Human and sex trafficking happens in just about every country in the world. And it happens in the United States every day. In 2019, every state in the country reported some instance of trafficking. Per the Post, “The U.S.-based trafficking hotline reported being contacted by 22,326 trafficking victims and survivors in 2019; of those, 14,597 people were sex trafficked and 4,934 were victims of labor trafficking.”
Myth 3: Trafficking increases during sports events
This is a very popular media story that goes around during major sporting events, like the Superbowl. According to the Post, “Researchers from the University of Texas and the University of Minnesota identified 111 print media articles published between 2009 and 2016 that used the words ‘Super Bowl,’ ‘sex trafficking’ and ‘prostitution.’” However, they have been unable to make a hard connection between the two.

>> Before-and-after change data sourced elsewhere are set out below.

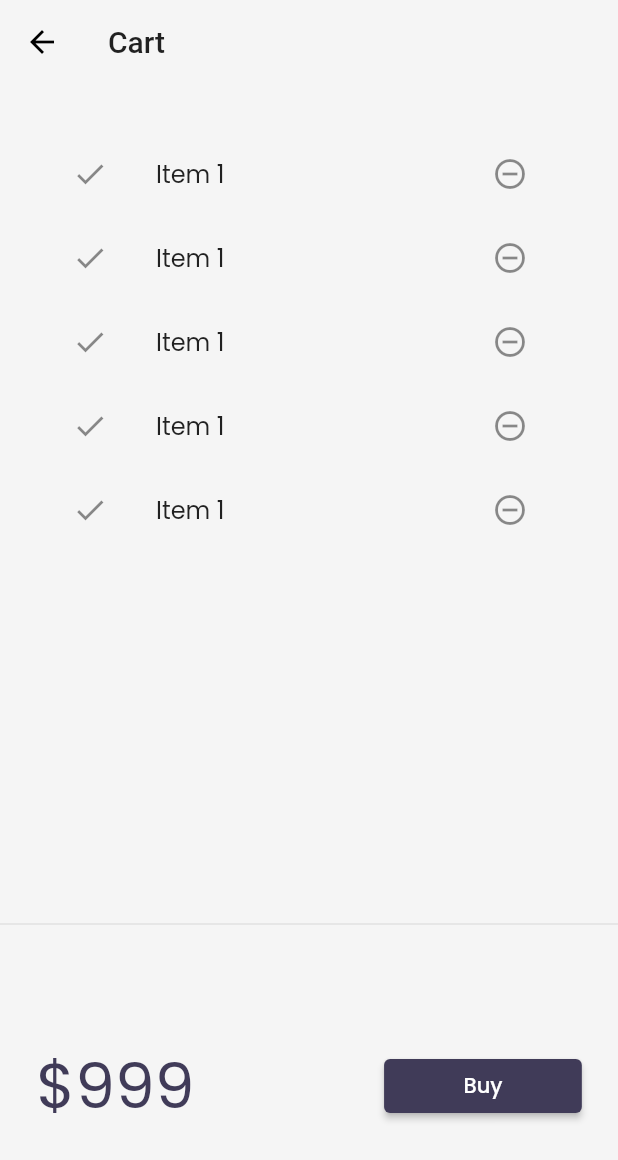
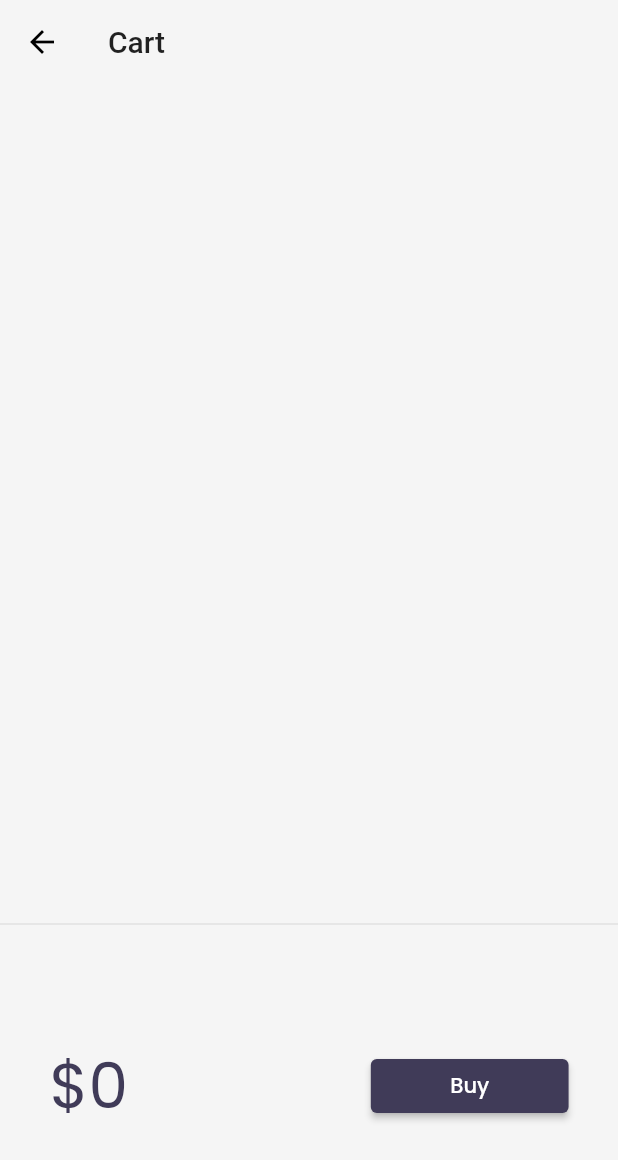
Before and after one commit to dwaipayan7/FlutterAvailable, a Flutter app: the HomePage screen opened by its route, after a tap on an icon or button, on a phone screen of 412 x 824 dp. Shown: the top 1160 px of the screen. Run offline on Flutter 3.47's test engine with Material 2 defaults, Android fonts, the phone set to English and light mode, and no system bars; our stand-ins replace google_fonts, velocity_x; network calls fail.

Commit message:
Day 24 completed

```diff
--- a/lib/models/cart.dart
+++ b/lib/models/cart.dart
@@ -1,30 +1,41 @@
 import 'package:demo_flutter/models/catalog.dart';
 
 class CartModel {
-  late CatalogModel _catalog;
+  static final cartModel = CartModel._internal();
+  CartModel._internal();
 
+  factory CartModel() => cartModel;
+
+  // catalog field
+ late CatalogModel _catalog;
+
+  // Collection of IDs - store Ids of each item
   final List<int> _itemIds = [];
 
+  // Get Catalog
   CatalogModel get catalog => _catalog;
-
-  int? get id => null;
 
   set catalog(CatalogModel newCatalog) {
     assert(newCatalog != null);
     _catalog = newCatalog;
   }
 
-  List<Item> get items => _itemIds.map((e) => _catalog.getById(id!)).toList();
+  // Get items in the cart
+  List<Item> get items => _itemIds.map((id) => _catalog.getById(id)).toList();
 
+  // Get total price
   num get totalPrice =>
       items.fold(0, (total, current) => total + current.price);
+
+  // Add Item
 
   void add(Item item) {
     _itemIds.add(item.id);
   }
 
+  // Remove Item
+
   void remove(Item item) {
     _itemIds.remove(item.id);
-
   }
 }
--- a/lib/models/catalog.dart
+++ b/lib/models/catalog.dart
@@ -1,15 +1,19 @@
 import 'dart:convert';
+class CatalogModel {
+  static final catModel = CatalogModel._internal();
 
-class CatalogModel {
-  static List<Item> items = "" as List<Item>;
+  CatalogModel._internal();
 
-  //get item by id
+  factory CatalogModel() => catModel;
 
+ static List<Item> items = "" as List<Item>;
+
+  // Get Item by ID
   Item getById(int id) =>
       items.firstWhere((element) => element.id == id, orElse: null);
 
-  // get item by position
-  List<Item> getByPosition(int pos) => items;
+  // Get Item by position
+  Item getByPosition(int pos) => items[pos];
 }
 
 class Item {
@@ -59,6 +63,9 @@ class Item {
   }
 
   factory Item.fromMap(Map<String, dynamic> map) {
+    // ignore: unnecessary_null_comparison
+    if (map == null) return Item.fromMap(map);
+
     return Item(
       id: map['id'],
       name: map['name'],
--- a/lib/pages/cart_page.dart
+++ b/lib/pages/cart_page.dart
@@ -1,3 +1,5 @@
+import 'package:demo_flutter/models/cart.dart';
+import 'package:demo_flutter/models/catalog.dart';
 import 'package:flutter/material.dart';
 import 'package:velocity_x/velocity_x.dart';
 
@@ -24,16 +26,18 @@ class CartPage extends StatelessWidget {
 }
 
 class _CartTotal extends StatelessWidget {
-  const _CartTotal({super.key});
+
+   const _CartTotal();
 
   @override
   Widget build(BuildContext context) {
+    final _cart = CartModel();
     return SizedBox(
       height: 200,
       child: Row(
         mainAxisAlignment: MainAxisAlignment.spaceAround,
         children: [
-          "\$999".text.xl5.color(context.theme.accentColor).make(),
+          "\$${_cart.totalPrice}".text.xl5.color(context.theme.accentColor).make(),
           30.widthBox,
           ElevatedButton(
                   onPressed: () {
@@ -59,15 +63,16 @@ class _CartList extends StatefulWidget {
 }
 
 class __CartListState extends State<_CartList> {
+  final _cart = CartModel();
   @override
   Widget build(BuildContext context) {
     return ListView.builder(
-      itemCount: 5,
+      itemCount: _cart.items.length,
       itemBuilder: (context, index) => ListTile(
         leading: Icon(Icons.done),
         trailing: IconButton(
-            onPressed: () {}, icon: Icon(Icons.remove_circle_outline)),
-        title: "Item 1".text.make(),
+            onPressed: () {}, icon: const Icon(Icons.remove_circle_outline)),
+        title: _cart.items[index].name.text.make(),
       ),
     );
   }
--- a/lib/widgets/home_widgets/catalog_list.dart
+++ b/lib/widgets/home_widgets/catalog_list.dart
@@ -1,3 +1,4 @@
+import 'package:demo_flutter/models/cart.dart';
 import 'package:demo_flutter/models/catalog.dart';
 import 'package:demo_flutter/pages/home_detail_page.dart';
 import 'package:flutter/material.dart';
@@ -26,12 +27,11 @@ class CatalogList extends StatelessWidget {
 }
 
 class CatalogItem extends StatelessWidget {
-  const CatalogItem({
-    Key? key,
-    required this.catalog,
-  })  : assert(catalog != null),
+  final Item catalog;
+
+  const CatalogItem({Key? key, required this.catalog})
+      : assert(catalog != null),
         super(key: key);
-  final Item catalog;
 
   @override
   Widget build(BuildContext context) {
@@ -57,19 +57,48 @@ class CatalogItem extends StatelessWidget {
                 buttonPadding: EdgeInsets.zero,
                 children: [
                   "\$${catalog.price}".text.bold.xl.make(),
-                ElevatedButton(
-                    onPressed: () {},
-                    style: ButtonStyle(
-                        backgroundColor:
-                            MaterialStateProperty.all(context.theme.buttonColor),
-                        shape:
-                            MaterialStateProperty.all(const StadiumBorder())),
-                    child: "Buy".text.make())
+                  _AddToCart(catalog: catalog)
                 ],
               ).pOnly(right: 8.0)
             ],
           ))
         ],
-    )).color(context.cardColor).roundedLg.square(150).make().py16();
+      ),
+    ).color(context.cardColor).rounded.square(150).make().py16();
   }
 }
+
+class _AddToCart extends StatefulWidget {
+  final Item catalog;
+  const _AddToCart({
+    Key? key,
+    required this.catalog,
+  }) : super(key: key);
+
+  @override
+  __AddToCartState createState() => __AddToCartState();
+}
+
+class __AddToCartState extends State<_AddToCart> {
+  bool isAdded = false;
+
+  @override
+  Widget build(BuildContext context) {
+    return ElevatedButton(
+      onPressed: () {
+        isAdded = isAdded.toggle();
+        final _catalog = CatalogModel();
+        final _cart = CartModel();
+        _cart.catalog = _catalog;
+        _cart.add(widget.catalog);
+        setState(() {});
+      },
+      style: ButtonStyle(
+          backgroundColor: MaterialStateProperty.all(context.theme.buttonColor),
+          shape: MaterialStateProperty.all(
+            StadiumBorder(),
+          )),
+      child: isAdded ? Icon(Icons.done) : "Add to cart".text.make(),
+    );
+  }
+}
```
Lines whose indentation alone changed are shown as unchanged.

One thing the Post did point out, though, was that labor trafficking does seem to uptick before major sporting events. Amnesty International reported on exploitation of South Asian workers during the leadup to the Qatar 2022 World Cup.
Myth 4: Cartels and organized crime are responsible for trafficking
As we talked about earlier, the majority of trafficking victims know their trafficker. And, although gangs and cartels may be common at the border, traffickers can also include family members, neighbors, and in worst cases, the government. The Post mentions China’s Xinjiang region: “Since 2017, more than 1 million Uighurs have been detained in ‘reeducation’ camps for weeks or years, and many are forced to work in factories that provide goods to Western consumers.”
Myth 5: Human trafficking involves moving or traveling across borders
Human and sex trafficking is often confused with human smuggling, which involves illegal border crossings. Human trafficking does not require any movement – a victim can be trafficked in their hometown or even in their own home. Says the Post, “The misconception that human trafficking requires the moving of victims across borders is particularly dangerous during this pandemic, given that the opportunities for exploitation have expanded.”
The attorneys at McGowan, Hood & Felder, LLC fight for survivors of human trafficking. If you or a loved one need help, please contact us as soon as possible. To schedule a free consultation with one of our South Carolina attorneys, call 803-327-7800, or we invite you to reach out to us through our contact page.
If you do not feel comfortable calling us, please call the National Human Trafficking Hotline at 1-888-373-7888 (toll-free).
Randy is the former President of the South Carolina Association for Justice. He has been certified by the American Board of Professional Liability as a specialist in Medical Malpractice Law which is recognized by the South Carolina Bar. Randy has also been awarded the distinction of being a “Super Lawyer” 10 times in the last decade. He has over 25 years of experience helping injured people fight back against corporations, hospitals and wrong-doers.
Read more about S. Randall Hood